“Our community is full of veterans. This wall of honor is to get people to recognize our military and the service they provide to all of us,” he said.

“We have customers come through and cry because it means a lot to them to see photos up there of their loved ones.”

Carnell and a number of other store employees believe honoring our military veterans in this way is just the right thing to do as the display as grown to include a television monitor.

“There are so many words unspoken to the veterans,” he said.

“This is a way to recognize their service. This is something simple but it says a lot. It’s a great honor to have this in the store.”

Among the many photos on the wall right now the oldest ones are of World War I veterans. Carnell admits he would love to someday have photos from the Civil War era.

That’s why he and the store as a whole is inviting the public to bring in their photos of vets. In fact the more the better as photos are scanned in the store’s photo lab and adorned with a patriotic border before going up.

“We want as many photos as we can get,” Carnell said. “We want to honor as many veterans as possible.”

Store manager Paul Jacobs proudly talks about the wall and what it means to both employees and shoppers.

“These are the people that made it happen for us,” Jacobs said.

“They are the ones who served our country so we could have the freedoms we have,” he said. “This wall is to show our appreciation to them for their service.”

Shannon Whitmore, the store’s asset protection manager, says the wall display has at times created some very moving moments.

“We have people come in and salute it,” Whitmore said.

“Once we had to move it because we were doing some painting. There was this one woman, she cried because she thought we were taking it down for good,” she said. “We have people standing here all the time watching the slide show.

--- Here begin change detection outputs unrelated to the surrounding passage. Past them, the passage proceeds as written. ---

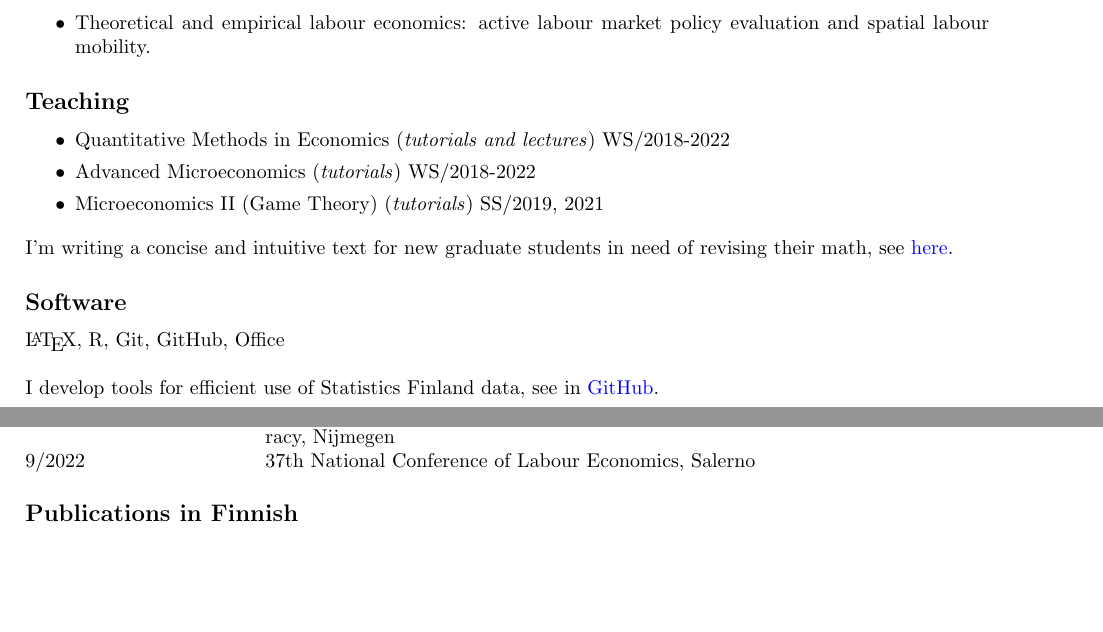
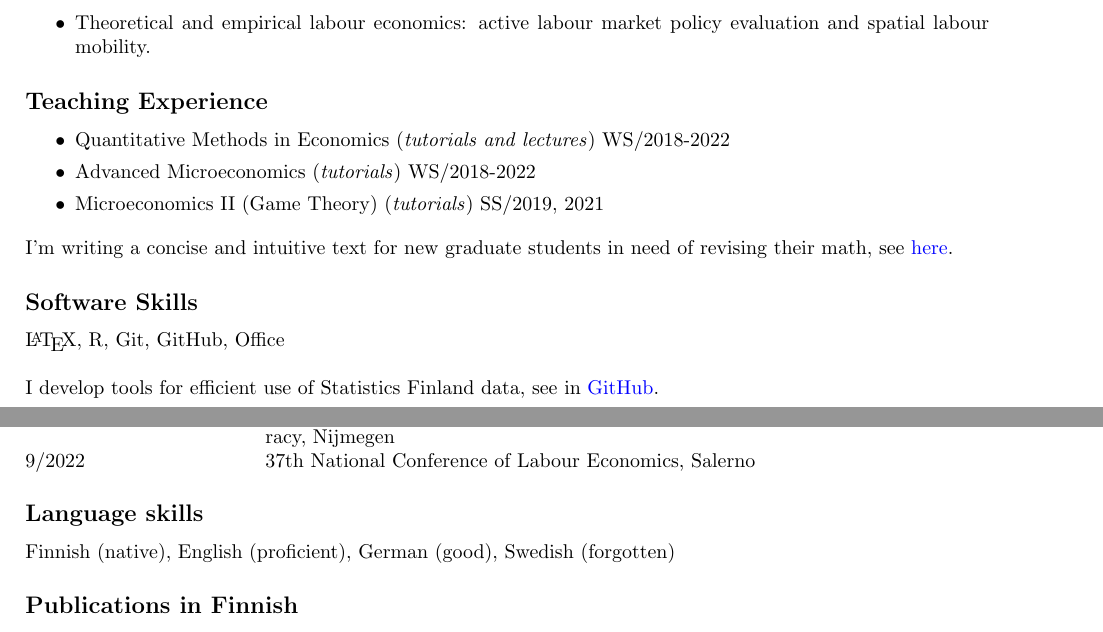
Before and after one commit to jalasalmi/jalasalmi.github.io, a LaTeX CV (cv_alasalmi/cv_juhoalasalmi.tex): two parts of pages 1 and 2 of 3, joined at a grey line, cut so that both start at the same text, the shorter picture padded with empty space. Compiled offline with pdfLaTeX.

Commit message:
cv update

```diff
--- a/cv_alasalmi/cv_juhoalasalmi.tex
+++ b/cv_alasalmi/cv_juhoalasalmi.tex
@@ -65,7 +65,7 @@ with Susanne Goldlücke and Michelle Jordan \\
    \item Theoretical and empirical labour economics: active labour market policy evaluation and spatial labour mobility.
 \end{itemize}
 
-\subsection*{Teaching}
+\subsection*{Teaching Experience}
 \begin{itemize} \setlength\itemsep{0.01em}
                           \item Quantitative Methods in Economics (\textit{tutorials and lectures}) WS/2018-2022
                           \item Advanced Microeconomics (\textit{tutorials}) WS/2018-2022
@@ -74,7 +74,7 @@ with Susanne Goldlücke and Michelle Jordan \\
 
 \noindent I'm writing a concise and intuitive text for new graduate students in need of revising their math, see \href{https://cloud.uni-konstanz.de/index.php/s/nSm3TmENpPX3q6C}{\textcolor{blue}{here}}.
 
-\subsection*{Software}
+\subsection*{Software Skills}
 
 \LaTeX, R, Git, GitHub, Office \\
 
@@ -165,6 +165,8 @@ with Susanne Goldlücke and Michelle Jordan \\
 9/2022             &  37th National Conference of Labour Economics, Salerno
 \end{tabular}
 
+\subsection*{Language skills}
+Finnish (native), English (proficient), German (good), Swedish (forgotten)
 
 \subsection*{Publications in Finnish}
 
```
Also changed, not shown: cv_alasalmi/cv_juhoalasalmi.pdf, 1 other file.
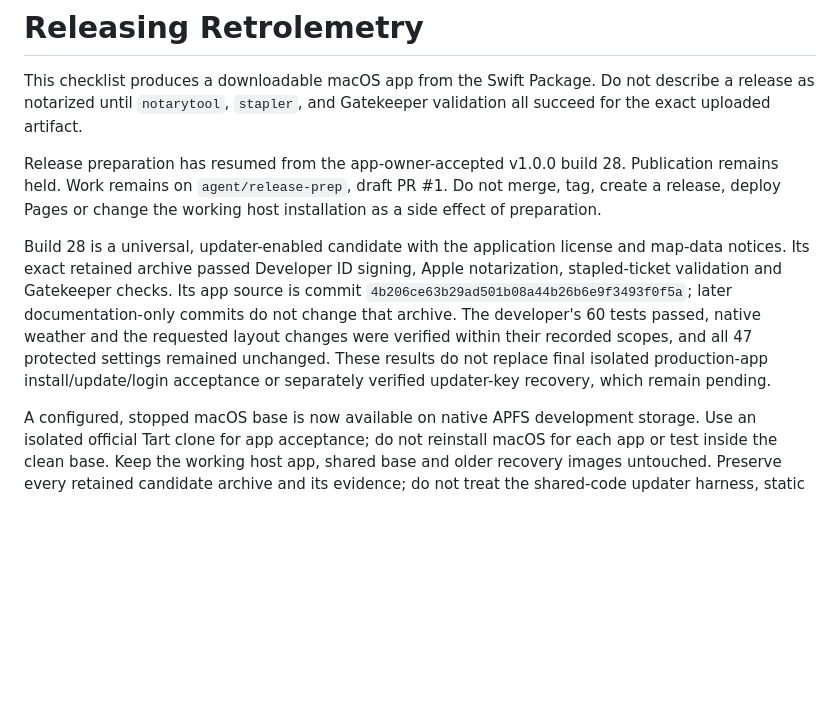
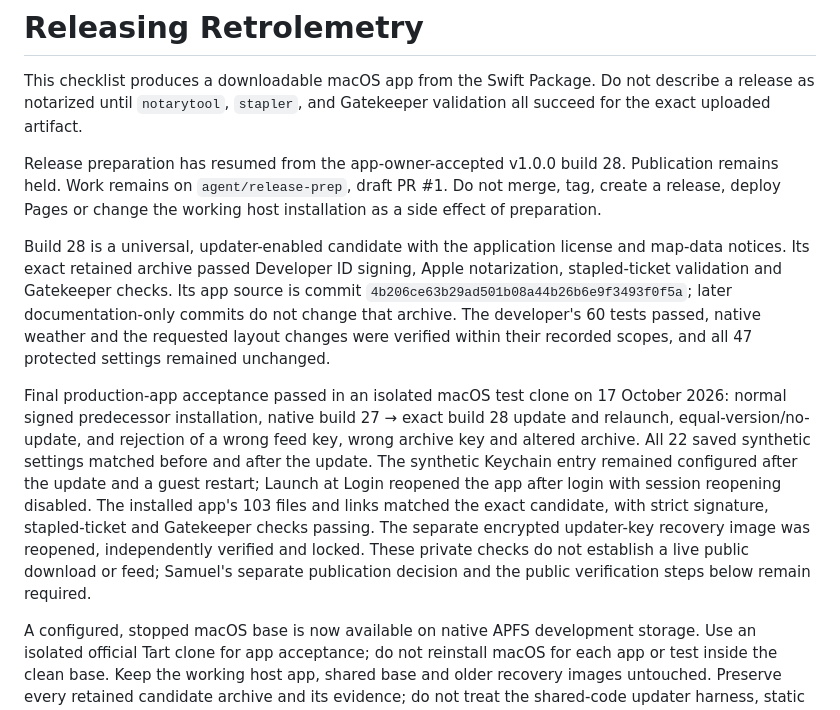
Before and after one commit to SamSpring/Retrolemetry, a Markdown page: RELEASING.md, the part around the change. Rendered like a GitHub page; blank space fills up the shorter version.

Commit message:
Record completed build 28 native acceptance and key recovery

```diff
--- a/RELEASING.md
+++ b/RELEASING.md
@@ -4,7 +4,9 @@ This checklist produces a downloadable macOS app from the Swift Package. Do not
 
 Release preparation has resumed from the app-owner-accepted v1.0.0 build 28. Publication remains held. Work remains on `agent/release-prep`, draft PR #1. Do not merge, tag, create a release, deploy Pages or change the working host installation as a side effect of preparation.
 
-Build 28 is a universal, updater-enabled candidate with the application license and map-data notices. Its exact retained archive passed Developer ID signing, Apple notarization, stapled-ticket validation and Gatekeeper checks. Its app source is commit `4b206ce63b29ad501b08a44b26b6e9f3493f0f5a`; later documentation-only commits do not change that archive. The developer's 60 tests passed, native weather and the requested layout changes were verified within their recorded scopes, and all 47 protected settings remained unchanged. These results do not replace final isolated production-app install/update/login acceptance or separately verified updater-key recovery, which remain pending.
+Build 28 is a universal, updater-enabled candidate with the application license and map-data notices. Its exact retained archive passed Developer ID signing, Apple notarization, stapled-ticket validation and Gatekeeper checks. Its app source is commit `4b206ce63b29ad501b08a44b26b6e9f3493f0f5a`; later documentation-only commits do not change that archive. The developer's 60 tests passed, native weather and the requested layout changes were verified within their recorded scopes, and all 47 protected settings remained unchanged.
+
+Final production-app acceptance passed in an isolated macOS test clone on 17 October 2026: normal signed predecessor installation, native build 27 → exact build 28 update and relaunch, equal-version/no-update, and rejection of a wrong feed key, wrong archive key and altered archive. All 22 saved synthetic settings matched before and after the update. The synthetic Keychain entry remained configured after the update and a guest restart; Launch at Login reopened the app after login with session reopening disabled. The installed app's 103 files and links matched the exact candidate, with strict signature, stapled-ticket and Gatekeeper checks passing. The separate encrypted updater-key recovery image was reopened, independently verified and locked. These private checks do not establish a live public download or feed; Samuel's separate publication decision and the public verification steps below remain required.
 
 A configured, stopped macOS base is now available on native APFS development storage. Use an isolated official Tart clone for app acceptance; do not reinstall macOS for each app or test inside the clean base. Keep the working host app, shared base and older recovery images untouched. Preserve every retained candidate archive and its evidence; do not treat the shared-code updater harness, static checks or a previous candidate as final production-app acceptance.
 
```
Also changed, not shown: RELEASE_NOTES.md (+1 -1 lines).
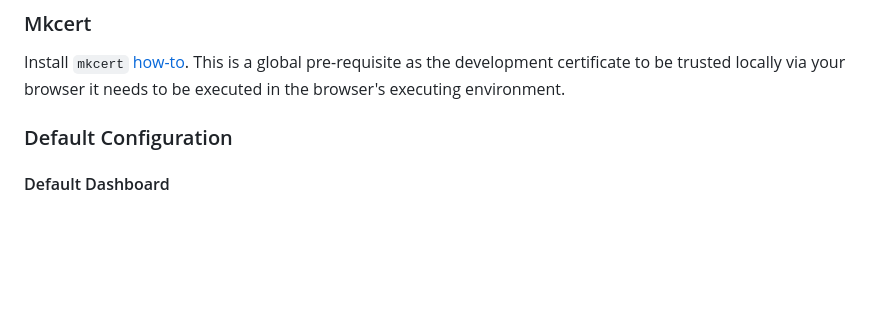
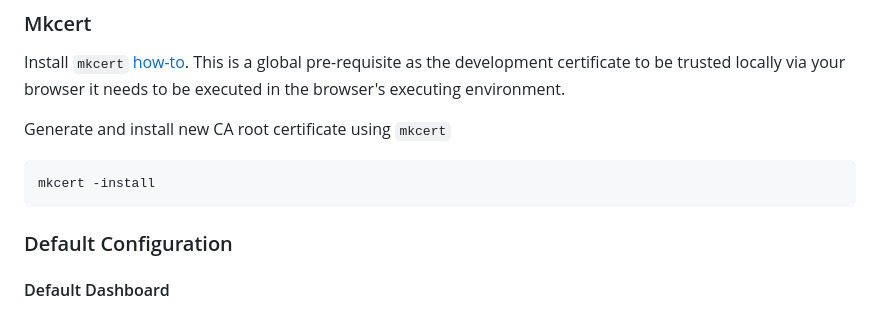
Before and after one commit to Ocrolus/widget-quickstart, a Markdown page: README.md, the part around the change. Rendered like a GitHub page; blank space fills up the shorter version.

````diff
--- a/README.md
+++ b/README.md
@@ -67,6 +67,11 @@ Open `/frontend/public/index.html` and delete the example snippet code on line 4
 
 ### Mkcert
 Install `mkcert` [how-to](https://github.com/FiloSottile/mkcert#installation). This is a global pre-requisite as the development certificate to be trusted locally via your browser it needs to be executed in the browser's executing environment.
+
+Generate and install new CA root certificate using `mkcert`
+```sh
+mkcert -install
+```
 
 ### Default Configuration
 
````
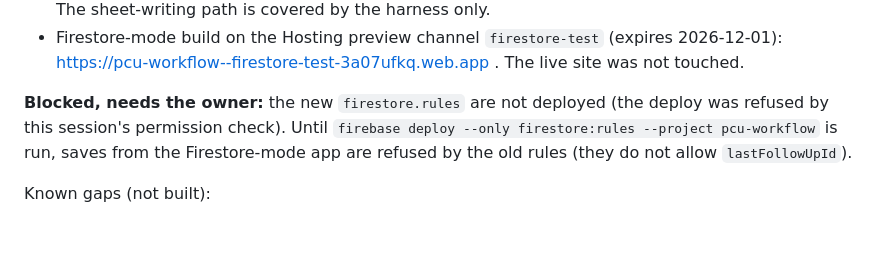
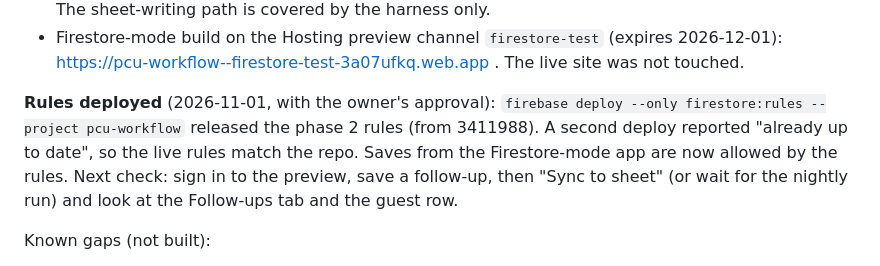
Before and after one commit to Sthmpe/pcu-connect, a Markdown page: SESSION.md, the part around the change. Drawn GitHub-style; blank space fills up the shorter version.

Commit message:
docs: phase 2 rules deployed to pcu-workflow
Co-Authored-By: Claude Opus 5.5 <noreply@anthropic.com>

```diff
--- a/SESSION.md
+++ b/SESSION.md
@@ -519,9 +519,10 @@ Deployed and tested:
 - Firestore-mode build on the Hosting preview channel `firestore-test` (expires 2026-12-01):
   https://pcu-workflow--firestore-test-3a07ufkq.web.app . The live site was not touched.
 
-**Blocked, needs the owner:** the new `firestore.rules` are not deployed (the deploy was refused by this session's
-permission check). Until `firebase deploy --only firestore:rules --project pcu-workflow` is run, saves from the
-Firestore-mode app are refused by the old rules (they do not allow `lastFollowUpId`).
+**Rules deployed** (2026-11-01, with the owner's approval): `firebase deploy --only firestore:rules --project pcu-workflow`
+released the phase 2 rules (from 3411988). A second deploy reported "already up to date", so the live rules match the repo.
+Saves from the Firestore-mode app are now allowed by the rules. Next check: sign in to the preview, save a follow-up,
+then "Sync to sheet" (or wait for the nightly run) and look at the Follow-ups tab and the guest row.
 
 Known gaps (not built):
 - Ranking, Team and Dashboard still come from the Apps Script API (the sheet), so app saves show there after a sync.
```
Also changed, not shown: docs/BACKEND_PLAN.md (+1 -1 lines).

“I’ve been to a lot of Walmart stores in the region and not one of them beside us have something like this. We blow people out of the water.”

Jacobs added one of those special moments he saw came when the display was down for the fresh coat of paint. A woman looked and started to cry.

“She said this was when she gets to visit her husband,” Jacobs said.

For a couple of store employees the wall display has some real personal meaning.

Amy Mead can look up and see photos of six family members, including her father and three grandfathers.

“Especially that one,” Mead said, while pointing to a picture of a grandfather who was there when the American flag was raised at Iwo Jima during World War II.

Wanda Luker has photos of her father, son and two brothers on the wall.

“I’m proud of it. If it wasn’t for these soldiers we wouldn’t have the freedom we do,” Luker said.

Whitmore echoes the invitation for people to bring in more photos of veterans.

“A lot of people know we do honor them, but we want to let everyone know that it’s here,” she said.

“We want people to bring in more photos. We want it to get a lot bigger.”